= Beginning of Section =
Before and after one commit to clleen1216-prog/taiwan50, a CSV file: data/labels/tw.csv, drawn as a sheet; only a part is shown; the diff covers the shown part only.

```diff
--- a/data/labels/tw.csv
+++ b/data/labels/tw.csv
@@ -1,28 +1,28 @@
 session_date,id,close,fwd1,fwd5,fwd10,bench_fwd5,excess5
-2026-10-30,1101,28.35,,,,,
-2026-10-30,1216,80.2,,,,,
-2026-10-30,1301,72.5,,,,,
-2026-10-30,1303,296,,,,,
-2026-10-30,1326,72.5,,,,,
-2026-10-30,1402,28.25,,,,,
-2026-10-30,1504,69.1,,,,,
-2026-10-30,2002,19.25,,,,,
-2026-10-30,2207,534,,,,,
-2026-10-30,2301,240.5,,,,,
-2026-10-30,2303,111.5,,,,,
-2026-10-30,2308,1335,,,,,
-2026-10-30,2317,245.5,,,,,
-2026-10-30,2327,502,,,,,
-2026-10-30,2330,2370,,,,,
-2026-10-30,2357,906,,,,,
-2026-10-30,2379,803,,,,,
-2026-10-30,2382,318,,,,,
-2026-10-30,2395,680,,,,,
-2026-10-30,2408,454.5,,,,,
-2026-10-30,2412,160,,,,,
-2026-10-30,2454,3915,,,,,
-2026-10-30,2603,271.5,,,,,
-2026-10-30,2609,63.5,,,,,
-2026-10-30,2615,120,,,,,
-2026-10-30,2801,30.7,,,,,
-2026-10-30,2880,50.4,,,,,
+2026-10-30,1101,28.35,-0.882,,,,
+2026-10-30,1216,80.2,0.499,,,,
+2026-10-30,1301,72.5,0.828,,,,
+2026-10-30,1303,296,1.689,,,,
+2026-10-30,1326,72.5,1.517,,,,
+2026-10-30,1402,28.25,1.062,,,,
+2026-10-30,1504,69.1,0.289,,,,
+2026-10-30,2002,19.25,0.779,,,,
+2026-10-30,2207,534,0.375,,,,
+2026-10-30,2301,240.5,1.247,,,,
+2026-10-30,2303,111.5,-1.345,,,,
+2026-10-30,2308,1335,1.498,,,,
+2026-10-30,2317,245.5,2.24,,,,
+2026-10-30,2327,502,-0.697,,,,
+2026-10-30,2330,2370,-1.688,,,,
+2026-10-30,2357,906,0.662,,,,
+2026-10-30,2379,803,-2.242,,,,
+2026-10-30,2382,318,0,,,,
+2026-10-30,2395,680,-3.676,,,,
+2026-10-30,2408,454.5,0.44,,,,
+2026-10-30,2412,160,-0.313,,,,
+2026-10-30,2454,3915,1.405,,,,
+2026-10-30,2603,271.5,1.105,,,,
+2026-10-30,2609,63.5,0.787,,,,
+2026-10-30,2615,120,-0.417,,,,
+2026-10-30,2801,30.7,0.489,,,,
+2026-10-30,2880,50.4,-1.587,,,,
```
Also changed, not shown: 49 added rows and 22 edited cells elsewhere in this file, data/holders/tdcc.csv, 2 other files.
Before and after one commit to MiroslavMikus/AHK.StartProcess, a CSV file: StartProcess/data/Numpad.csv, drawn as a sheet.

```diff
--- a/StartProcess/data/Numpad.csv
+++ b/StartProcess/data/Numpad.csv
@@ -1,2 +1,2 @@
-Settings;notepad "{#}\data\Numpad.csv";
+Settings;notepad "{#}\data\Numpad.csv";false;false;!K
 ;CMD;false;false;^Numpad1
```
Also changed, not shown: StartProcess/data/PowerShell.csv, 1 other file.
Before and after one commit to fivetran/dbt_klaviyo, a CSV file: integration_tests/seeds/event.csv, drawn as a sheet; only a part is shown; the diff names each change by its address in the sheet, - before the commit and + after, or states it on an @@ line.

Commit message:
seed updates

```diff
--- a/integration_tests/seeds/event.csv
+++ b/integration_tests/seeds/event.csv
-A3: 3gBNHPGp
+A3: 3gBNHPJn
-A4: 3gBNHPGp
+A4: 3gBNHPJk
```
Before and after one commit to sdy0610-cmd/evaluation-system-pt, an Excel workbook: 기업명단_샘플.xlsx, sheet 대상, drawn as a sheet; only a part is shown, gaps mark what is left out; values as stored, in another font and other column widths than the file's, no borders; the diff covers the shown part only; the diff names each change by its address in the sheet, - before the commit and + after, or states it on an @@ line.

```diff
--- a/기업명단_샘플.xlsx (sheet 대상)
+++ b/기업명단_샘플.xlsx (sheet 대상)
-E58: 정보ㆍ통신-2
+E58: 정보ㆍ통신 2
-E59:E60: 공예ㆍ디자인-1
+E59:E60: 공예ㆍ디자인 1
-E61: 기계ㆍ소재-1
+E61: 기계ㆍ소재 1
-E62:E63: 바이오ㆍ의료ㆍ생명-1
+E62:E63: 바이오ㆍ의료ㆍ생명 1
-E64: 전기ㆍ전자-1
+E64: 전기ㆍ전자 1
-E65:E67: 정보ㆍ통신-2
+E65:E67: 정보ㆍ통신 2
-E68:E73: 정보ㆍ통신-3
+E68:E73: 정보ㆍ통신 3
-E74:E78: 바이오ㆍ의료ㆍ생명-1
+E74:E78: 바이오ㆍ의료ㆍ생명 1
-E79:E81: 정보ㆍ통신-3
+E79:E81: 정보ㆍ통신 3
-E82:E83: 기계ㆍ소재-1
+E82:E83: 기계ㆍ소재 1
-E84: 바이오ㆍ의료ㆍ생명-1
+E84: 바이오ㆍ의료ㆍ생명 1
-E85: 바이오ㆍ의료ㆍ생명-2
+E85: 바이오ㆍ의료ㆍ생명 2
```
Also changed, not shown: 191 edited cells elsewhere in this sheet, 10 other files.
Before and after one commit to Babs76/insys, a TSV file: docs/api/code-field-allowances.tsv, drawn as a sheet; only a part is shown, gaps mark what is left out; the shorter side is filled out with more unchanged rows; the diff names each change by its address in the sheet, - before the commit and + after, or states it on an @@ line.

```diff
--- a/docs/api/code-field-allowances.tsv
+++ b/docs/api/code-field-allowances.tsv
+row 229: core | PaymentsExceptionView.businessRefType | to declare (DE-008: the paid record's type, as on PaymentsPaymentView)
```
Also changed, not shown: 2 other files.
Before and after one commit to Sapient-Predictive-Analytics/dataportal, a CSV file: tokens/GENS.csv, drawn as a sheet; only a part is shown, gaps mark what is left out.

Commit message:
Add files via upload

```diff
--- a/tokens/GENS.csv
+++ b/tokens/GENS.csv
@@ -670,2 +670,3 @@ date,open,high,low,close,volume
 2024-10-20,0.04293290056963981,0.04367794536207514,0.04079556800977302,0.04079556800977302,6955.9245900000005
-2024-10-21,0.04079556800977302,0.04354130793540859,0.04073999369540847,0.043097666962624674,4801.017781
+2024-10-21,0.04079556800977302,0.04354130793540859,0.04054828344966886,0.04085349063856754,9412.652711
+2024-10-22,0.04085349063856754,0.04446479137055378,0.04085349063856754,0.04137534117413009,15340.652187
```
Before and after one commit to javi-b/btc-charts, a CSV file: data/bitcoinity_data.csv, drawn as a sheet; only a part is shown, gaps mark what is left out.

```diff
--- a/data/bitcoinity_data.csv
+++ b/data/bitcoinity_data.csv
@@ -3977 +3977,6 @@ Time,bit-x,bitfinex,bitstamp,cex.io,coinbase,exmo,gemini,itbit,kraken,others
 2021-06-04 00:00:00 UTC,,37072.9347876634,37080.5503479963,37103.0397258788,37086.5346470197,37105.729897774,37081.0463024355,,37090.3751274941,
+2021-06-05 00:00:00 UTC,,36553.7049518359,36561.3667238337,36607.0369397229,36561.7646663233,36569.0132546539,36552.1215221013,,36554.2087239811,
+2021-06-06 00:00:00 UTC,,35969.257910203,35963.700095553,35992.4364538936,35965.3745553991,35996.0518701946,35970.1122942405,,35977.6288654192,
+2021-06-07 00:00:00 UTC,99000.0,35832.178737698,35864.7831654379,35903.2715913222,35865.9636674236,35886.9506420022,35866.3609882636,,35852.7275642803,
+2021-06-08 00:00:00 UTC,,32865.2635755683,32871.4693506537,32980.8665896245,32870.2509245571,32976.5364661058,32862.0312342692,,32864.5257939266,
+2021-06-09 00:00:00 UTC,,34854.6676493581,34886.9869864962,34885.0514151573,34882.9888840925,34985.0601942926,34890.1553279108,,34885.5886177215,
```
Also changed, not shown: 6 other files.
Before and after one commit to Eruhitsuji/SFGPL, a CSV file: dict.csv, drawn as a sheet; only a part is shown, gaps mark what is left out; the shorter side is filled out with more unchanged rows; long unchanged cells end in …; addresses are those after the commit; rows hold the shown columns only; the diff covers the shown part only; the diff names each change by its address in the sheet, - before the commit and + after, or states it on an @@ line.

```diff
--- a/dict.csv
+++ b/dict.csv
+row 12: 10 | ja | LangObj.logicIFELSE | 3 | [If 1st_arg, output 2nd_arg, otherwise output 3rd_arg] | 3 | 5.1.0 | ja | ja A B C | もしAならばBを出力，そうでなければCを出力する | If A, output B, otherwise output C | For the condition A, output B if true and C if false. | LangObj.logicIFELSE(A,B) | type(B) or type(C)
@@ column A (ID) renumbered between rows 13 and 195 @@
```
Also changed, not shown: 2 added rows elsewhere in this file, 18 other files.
= End of Section =
What is required » Search the data for "바이오ㆍ의료ㆍ생명". Copy every matching line.

Problem solution »
-E62:E63: 바이오ㆍ의료ㆍ생명-1
+E62:E63: 바이오ㆍ의료ㆍ생명 1
-E74:E78: 바이오ㆍ의료ㆍ생명-1
+E74:E78: 바이오ㆍ의료ㆍ생명 1
-E84: 바이오ㆍ의료ㆍ생명-1
+E84: 바이오ㆍ의료ㆍ생명 1
-E85: 바이오ㆍ의료ㆍ생명-2
+E85: 바이오ㆍ의료ㆍ생명 2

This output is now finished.